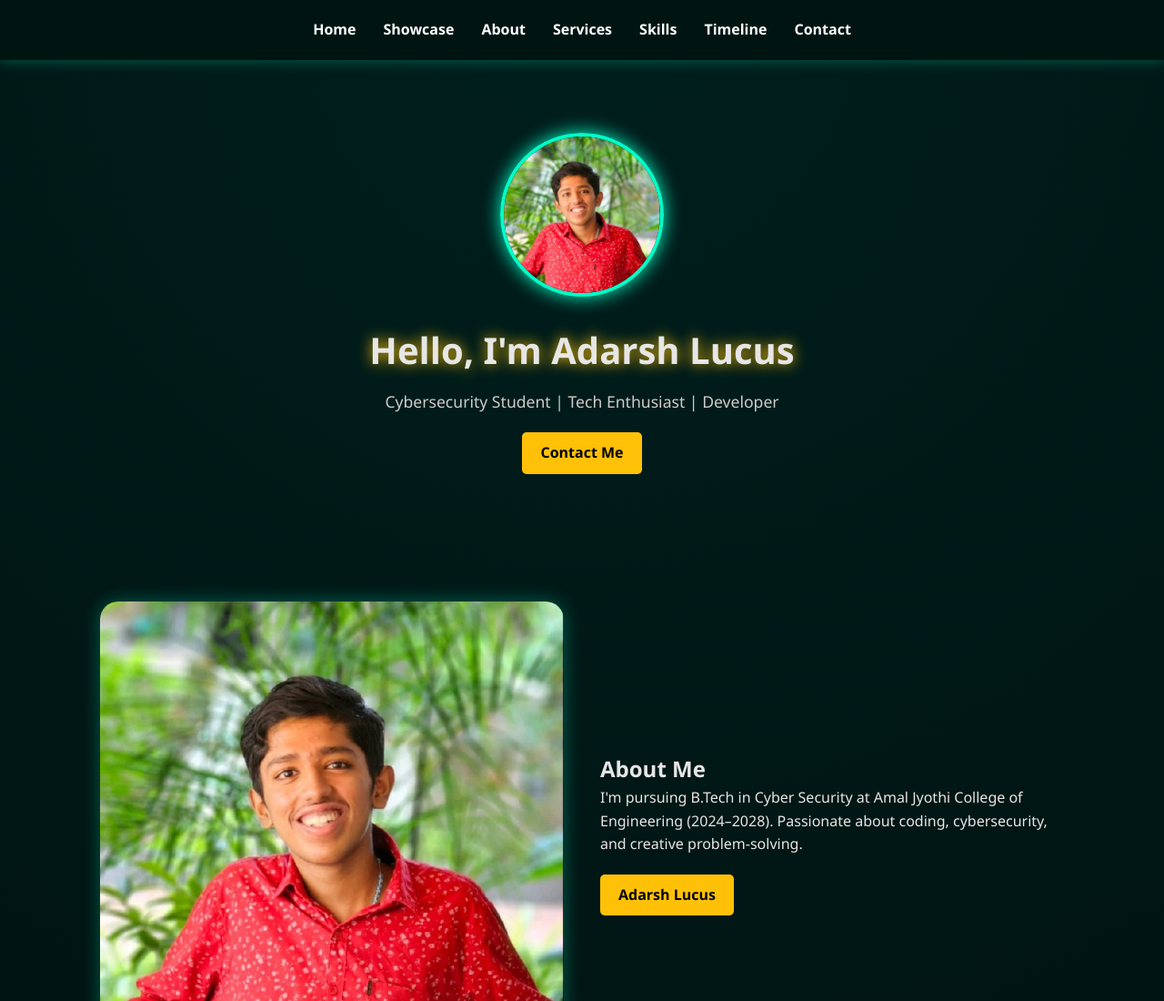
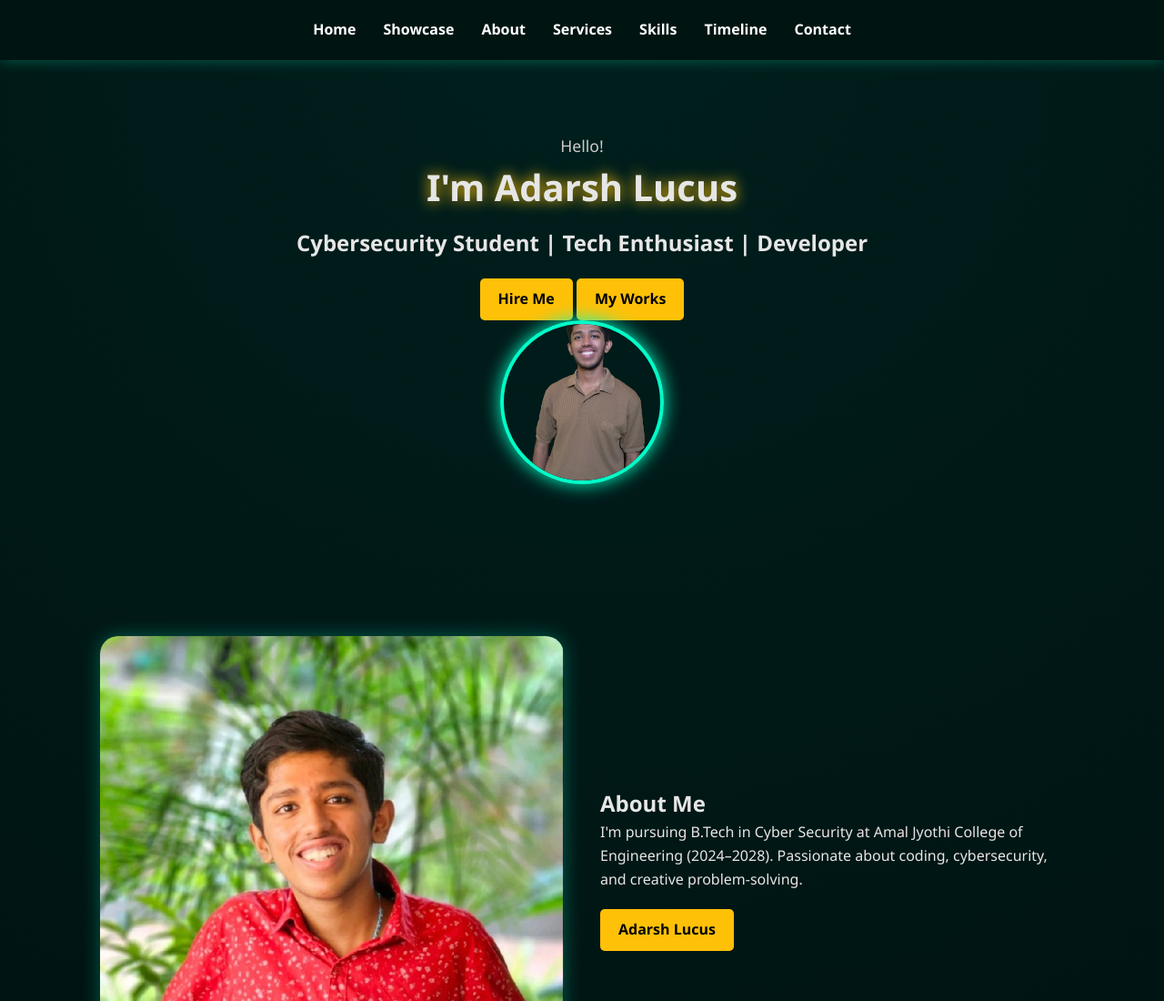
Before and after one commit to Lucus06/Main-Portfolio, a plain HTML site: page index.html in a window 1280 px wide. Shown: the top 1100 px of the page at 91% size. Drawn offline with Linux system fonts and the light colour scheme.

Commit message:
Update index.html

```diff
--- a/index.html
+++ b/index.html
@@ -5,6 +5,8 @@
   <meta name="viewport" content="width=device-width, initial-scale=1.0" />
   <title>Adarsh Lucus | Portfolio</title>
   <link rel="stylesheet" href="style.css" />
+  <!-- Google Font -->
+  <link href="https://fonts.googleapis.com/css2?family=Poppins:wght@400;600;700&display=swap" rel="stylesheet">
 </head>
 <body>
 
@@ -19,12 +21,22 @@
     <a href="#contact">Contact</a>
   </nav>
 
-  <!-- Hero -->
+  <!-- Hero Section -->
   <section class="hero" id="home">
-    <img src="adarsh.jpeg" alt="Adarsh Lucus" />
-    <h1>Hello, I'm Adarsh Lucus</h1>
-    <p>Cybersecurity Student | Tech Enthusiast | Developer</p>
-    <a href="#contact" class="btn">Contact Me</a>
+    <div class="hero-content">
+      <p class="intro">Hello!</p>
+      <h1>I'm <span>Adarsh Lucus</span></h1>
+      <h2>Cybersecurity Student | Tech Enthusiast | Developer</h2>
+
+      <div class="hero-buttons">
+        <a href="#contact" class="btn primary">Hire Me</a>
+        <a href="#projects" class="btn secondary">My Works</a>
+      </div>
+    </div>
+
+    <div class="hero-image">
+      <img src="images/Adarsh Lucus.png" alt="Adarsh Lucus portrait" />
+    </div>
   </section>
 
   <!-- About -->
```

⁂

▸ **Requirement**: Repeat all of the material above exactly, leaving out pictures.

▸ **Solution for this problem**:
Before and after one commit to Lucus06/Main-Portfolio, a plain HTML site: page index.html in a window 1280 px wide. Shown: the top 1100 px of the page at 91% size. Drawn offline with Linux system fonts and the light colour scheme.

Commit message:
Update index.html

```diff
--- a/index.html
+++ b/index.html
@@ -5,6 +5,8 @@
   <meta name="viewport" content="width=device-width, initial-scale=1.0" />
   <title>Adarsh Lucus | Portfolio</title>
   <link rel="stylesheet" href="style.css" />
+  <!-- Google Font -->
+  <link href="https://fonts.googleapis.com/css2?family=Poppins:wght@400;600;700&display=swap" rel="stylesheet">
 </head>
 <body>
 
@@ -19,12 +21,22 @@
     <a href="#contact">Contact</a>
   </nav>
 
-  <!-- Hero -->
+  <!-- Hero Section -->
   <section class="hero" id="home">
-    <img src="adarsh.jpeg" alt="Adarsh Lucus" />
-    <h1>Hello, I'm Adarsh Lucus</h1>
-    <p>Cybersecurity Student | Tech Enthusiast | Developer</p>
-    <a href="#contact" class="btn">Contact Me</a>
+    <div class="hero-content">
+      <p class="intro">Hello!</p>
+      <h1>I'm <span>Adarsh Lucus</span></h1>
+      <h2>Cybersecurity Student | Tech Enthusiast | Developer</h2>
+
+      <div class="hero-buttons">
+        <a href="#contact" class="btn primary">Hire Me</a>
+        <a href="#projects" class="btn secondary">My Works</a>
+      </div>
+    </div>
+
+    <div class="hero-image">
+      <img src="images/Adarsh Lucus.png" alt="Adarsh Lucus portrait" />
+    </div>
   </section>
 
   <!-- About -->
```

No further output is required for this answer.